Computer glitch slows Scott County vote reporting (IA)
Quad-City Times. November 6, 2008. By Kurt Allemeier
The problem in reporting Scott County vote totals Tuesday started with a simple message: “Contact administrator.”
The computer message pointed to a voting equipment memory card failure that turned into a software problem and ended up with a human solution. The problem wasn’t solved until after midnight Wednesday, delaying candidate celebrations until unofficial results were reported.
The results, posted on the Scott County auditor’s Web site about 1 a.m. Wednesday, left election officials “devastated,” interim Scott County Auditor Wes Rostenbach said, taking blame for the delay.

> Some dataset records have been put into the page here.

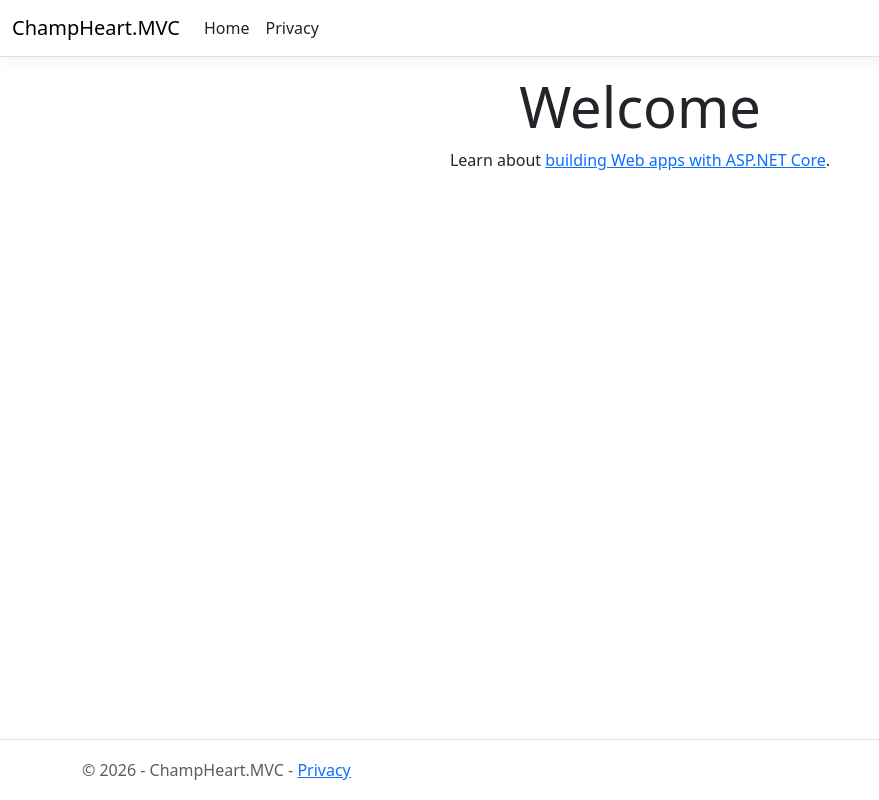
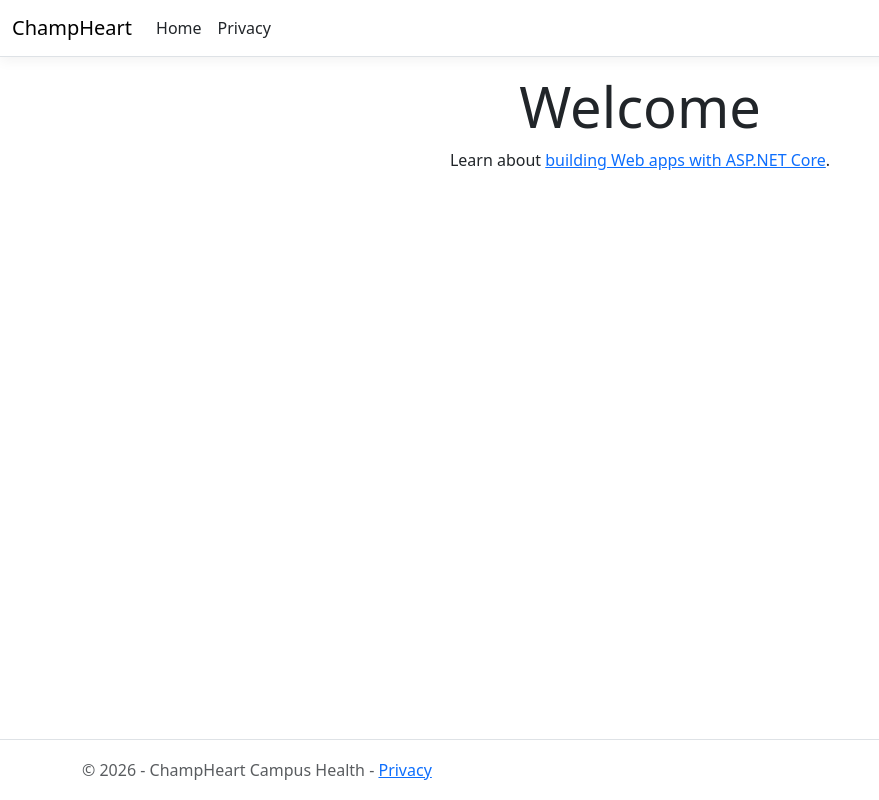
Before and after one commit to Chewquy/ChampHeart, an ASP.NET Core app: page / in a window 1280 px wide. Shown: the whole page, without its empty margins (0-879 px from the left). Run offline with ASP.NET Core 8, Linux system fonts and the light colour scheme; style sheets or scripts are compiled from the project's sources.

Commit message:
chore: configured API base URL in MVC settings and updated site branding

```diff
--- a/ChampHeart.MVC/Views/Shared/_Layout.cshtml
+++ b/ChampHeart.MVC/Views/Shared/_Layout.cshtml
@@ -3,7 +3,7 @@
 <head>
     <meta charset="utf-8" />
     <meta name="viewport" content="width=device-width, initial-scale=1.0" />
-    <title>@ViewData["Title"] - ChampHeart.MVC</title>
+    <title>@ViewData["Title"] - ChampHeart</title>
     <script type="importmap"></script>
     <link rel="stylesheet" href="~/lib/bootstrap/dist/css/bootstrap.min.css" />
     <link rel="stylesheet" href="~/css/site.css" asp-append-version="true" />
@@ -13,7 +13,7 @@
     <header>
         <nav class="navbar navbar-expand-sm navbar-toggleable-sm navbar-light bg-white border-bottom box-shadow mb-3">
             <div class="container-fluid">
-                <a class="navbar-brand" asp-area="" asp-controller="Home" asp-action="Index">ChampHeart.MVC</a>
+                <a class="navbar-brand" asp-area="" asp-controller="Home" asp-action="Index">ChampHeart</a>
                 <button class="navbar-toggler" type="button" data-bs-toggle="collapse" data-bs-target=".navbar-collapse" aria-controls="navbarSupportedContent"
                         aria-expanded="false" aria-label="Toggle navigation">
                     <span class="navbar-toggler-icon"></span>
@@ -39,7 +39,7 @@
 
     <footer class="border-top footer text-muted">
         <div class="container">
-            &copy; 2026 - ChampHeart.MVC - <a asp-area="" asp-controller="Home" asp-action="Privacy">Privacy</a>
+            &copy; 2026 - ChampHeart Campus Health - <a asp-area="" asp-controller="Home" asp-action="Privacy">Privacy</a>
         </div>
     </footer>
     <script src="~/lib/jquery/dist/jquery.min.js"></script>
--- a/ChampHeart.MVC/appsettings.json
+++ b/ChampHeart.MVC/appsettings.json
@@ -1,4 +1,7 @@
 {
+  "ApiSettings": {
+    "BaseUrl": "http://localhost:5274/"
+  },
   "Logging": {
     "LogLevel": {
       "Default": "Information",
```
Also changed, not shown: ChampHeart.MVC/ChampHeart.MVC.csproj.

“Our poll workers did a tremendous job handling same-day registration, my staff worked 20 hours and answered over 1,000 phone calls, but in the end, the results came out two hours later than they should,” Rostenbach said. “I am really sad for the candidates because it was their day, and they didn’t get to celebrate.”
Scott County was the only one in the state to have a major problem reporting results, Iowa Secretary of State Michael Mauro said.

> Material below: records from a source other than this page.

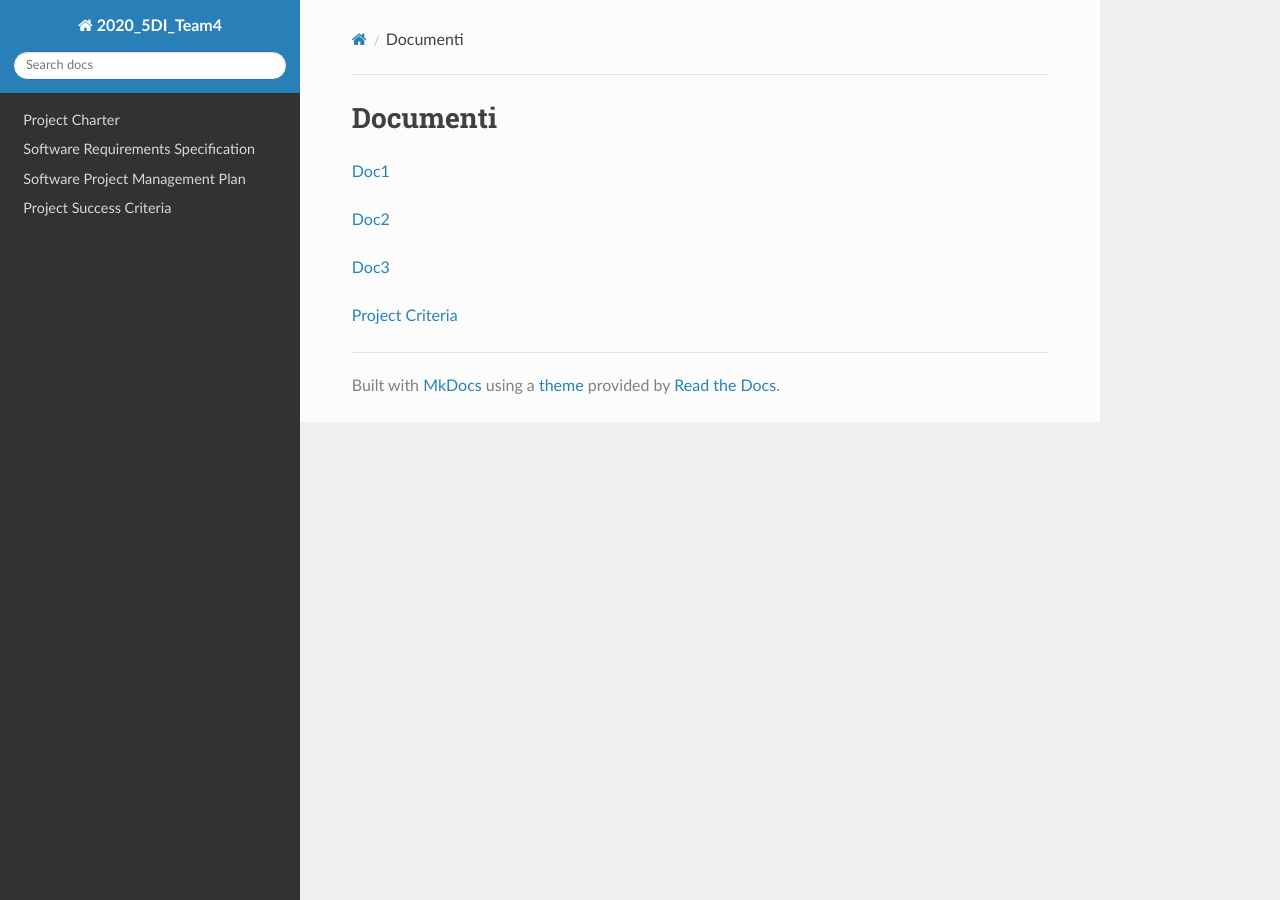
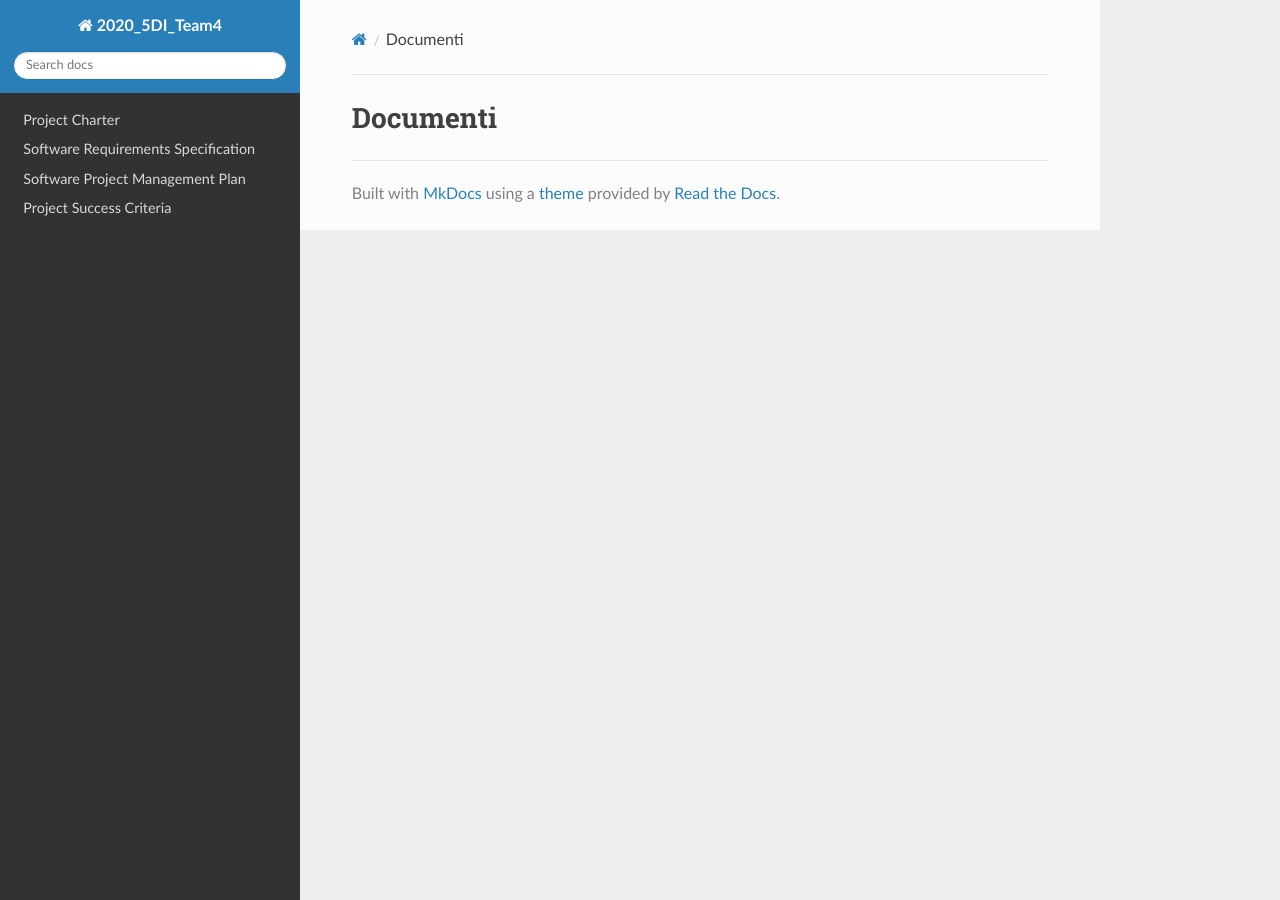
Before and after one commit to FarinaChristian/2020_5DI_team3.2_Farina, an MkDocs documentation site: the page built from docs/index.md, in a window 1280 px wide. Built offline with MkDocs 1.6.1, drawn with Linux system fonts in a browser that asks for light colours; nearby versions of some CDN libraries.

Commit message:
Update index.md

```diff
--- a/docs/index.md
+++ b/docs/index.md
@@ -1,9 +1 @@
 #Documenti
-
-[Doc1](project_charter.md)
-
-[Doc2](software_requirements_specification.md)
-
-[Doc3](software_projeckt_management_plan.md)
-
-[Project Criteria](project_success_criteria.md)
```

However, in Woodbury County, absentee ballots were sent to voters with the wrong Iowa House district listed. Election officials took the ballots from their envelopes and counted all the results except for the erroneous House race. In Clinton County, election officials took home two memory cards Tuesday night, preventing results from their precincts being posted to the county’s Web site until Wednesday.

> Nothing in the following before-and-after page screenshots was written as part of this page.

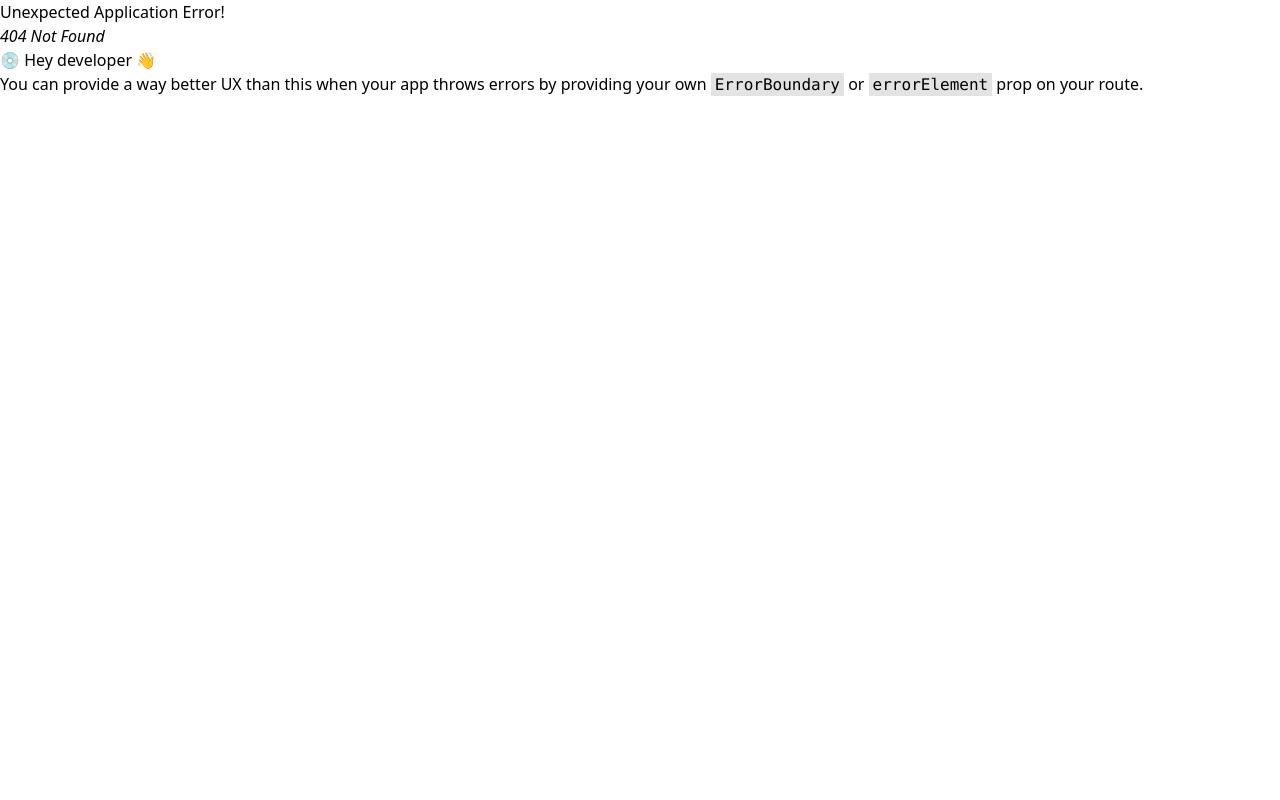
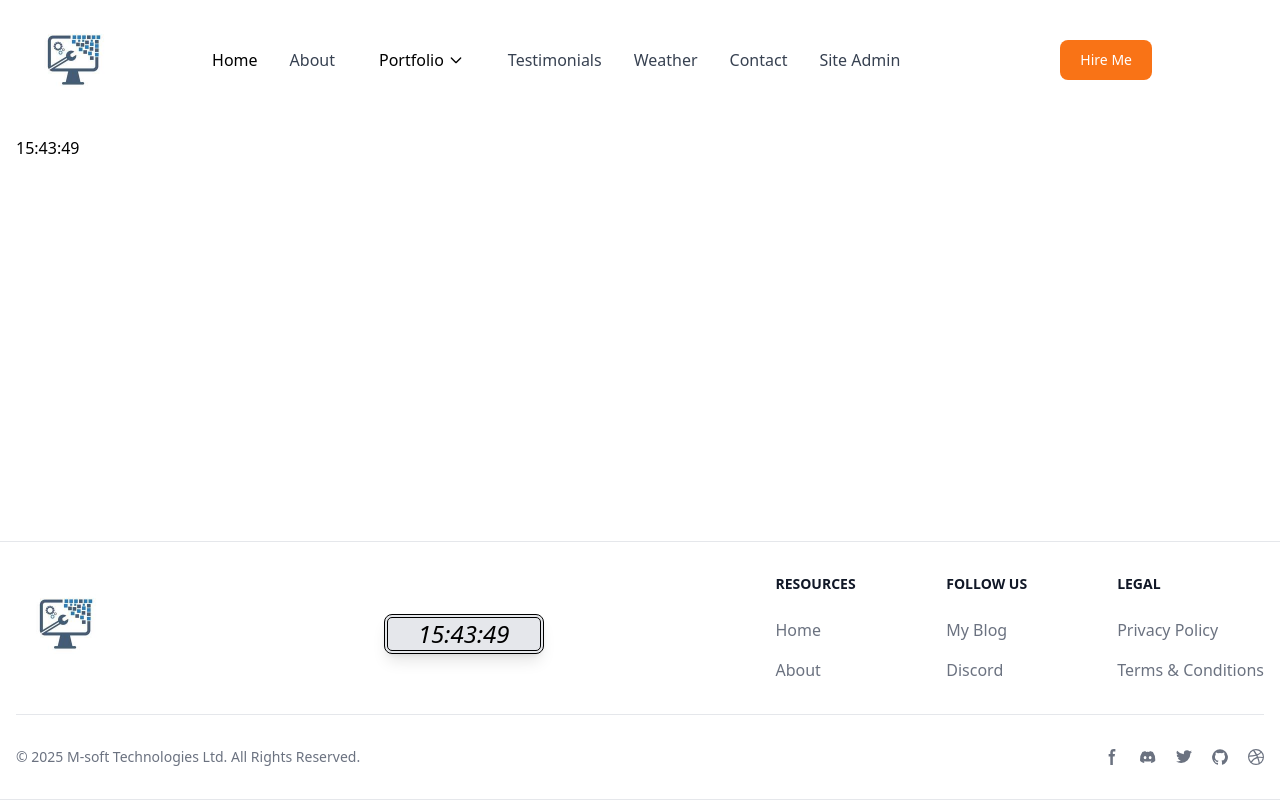
Before and after one commit to Mwaisaka/real-estate-app-with-django, a React (Vite) app in the folder ds_client/: page /clock in a window 1280 px wide. Before the commit this address had no page. Built offline with nearby package versions, Linux system fonts and the light colour scheme.

Commit message:
Updated Footer

```diff
--- a/ds_client/index.html
+++ b/ds_client/index.html
@@ -4,7 +4,7 @@
     <meta charset="UTF-8" />
     <link rel="icon" type="image/svg+xml" href="/vite.svg" />
     <meta name="viewport" content="width=device-width, initial-scale=1.0" />
-    <title>Vite + React</title>
+    <title>Real Estate App</title>
   </head>
   <body>
     <div id="root"></div>
--- /dev/null
+++ b/ds_client/src/components/Clock/Clock.tsx
@@ -0,0 +1,31 @@
+import React, { useState, useEffect } from "react";
+// import "./Clock.css";
+
+function Clock() {
+  const [time, setTime] = useState("");
+
+  useEffect(() => {
+    function updateTime() {
+      const now = new Date();
+
+      const hours = String(now.getHours()).padStart(2, "0");
+      const minutes = String(now.getMinutes()).padStart(2, "0");
+      const seconds = String(now.getSeconds()).padStart(2, "0");
+
+      setTime(`${hours}:${minutes}:${seconds}`);
+    }
+
+    const interval = setInterval(updateTime, 1000);
+    updateTime(); // Set initial time immediately
+
+    return () => clearInterval(interval); // Cleanup interval on component unmount
+  }, []);
+
+  return (
+    <div className="clock">
+      <div className="digital-clock">{time}</div>
+    </div>
+  );
+}
+
+export default Clock;
--- a/ds_client/src/components/Footer/Footer.tsx
+++ b/ds_client/src/components/Footer/Footer.tsx
@@ -1,6 +1,6 @@
 import React from "react";
 import { Link } from "react-router-dom";
-// import Clock from "../Clock/Clock";
+import Clock from "../Clock/Clock";
 
 import SoftDev from "../Images/SoftDev.jpg";
 
@@ -21,7 +21,7 @@ export default function Footer() {
           </div>
           <div className="flex justify-center items-center h-[10%]  mt-10 ml-6">
             <div className="w-40 h-10 border border-black border-double hover:border-dotted border-4 rounded-lg flex justify-center items-center shadow-lg bg-gray-200 text-2xl italic">
-              {/* <Clock /> */}
+              <Clock />
             </div>
           </div>
 
@@ -87,7 +87,7 @@ export default function Footer() {
         <hr className="my-6 border-gray-200 sm:mx-auto lg:my-8" />
         <div className="sm:flex sm:items-center sm:justify-between">
           <span className="text-sm text-gray-500 sm:text-center">
-            © 2024 <t />
+            © 2025 <t />
             <a href="https://github.com/Mwaisaka" className="hover:underline">
               M-soft Technologies Ltd
             </a>
--- a/ds_client/src/main.tsx
+++ b/ds_client/src/main.tsx
@@ -46,6 +46,7 @@ import {
   createBrowserRouter,
   createRoutesFromElements,
 } from "react-router-dom";
+import Clock from "./components/Clock/Clock";
 
 // Main app component
 function Main(): JSX.Element {
@@ -54,6 +55,7 @@ function Main(): JSX.Element {
       <Route path="/" element={<Layout />}>
         <Route path="/" element={<AdminLoginForm />} />
         <Route path="/home" element={<Home />} />
+        <Route path="/clock" element={<Clock />} />
       </Route>
     )
   );
```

Scott County Auditor-elect Roxanna Moritz said she spoke to Rostenbach on Wednesday and says discussing contingency plans will be among one of her first duties.
“I think it will be a good opportunity to get to know the people in the auditor’s office and see what went right and what went wrong,” she said, adding that most of the problem was out of the Scott County officials’ control.
The delay in reporting early vote totals led to some local media outlets incorrectly reporting the outcome of at least two races.
The problem started with two memory card failures before 11 p.m., as early voting results were being added to Election Day results. The memory cards held the results of 11,627 ballots cast in early voting. Election officials turned to printout tapes of the summary reports to be manually entered into the computer system, but the software required more detailed and time-consuming precinct-by-precinct information to be entered.
In the past, absentee votes were recorded as a separate precinct, but this year they had to be put back into the voters’ respective precincts because of a change in election law, Mauro said.
Workers in the auditor’s office, including the county webmaster and director of information technology, tried to find a different way to deliver the vote totals but didn’t complete the task until shortly before 1 a.m.
“We weren’t trying to hide anything, we weren’t withholding anything,” Rostenbach said. “We just wanted to get it right.”
Leaders of the county Democratic and Republican parties weren’t concerned about the reporting delays. A member of each party observed the counting and recording of the early and absentee votes.
Scott County Democratic Party chairwoman Susan Frembgen said she was disappointed by the delay in results, while Republican chairman Bryan Sievers had more concerns about same-day registration and treatment of poll watchers.
“There are some significant glitches in the software, and I think our new auditor will have to address these immediately, so we don’t have to deal with long waits again,” Sievers said. “I think people on both sides of the aisle and in the auditor’s office were frustrated by the glitches in the reporting of these early voting ballots.”
Kurt Allemeier can be contacted at (563) 383-2360 or email@example.com.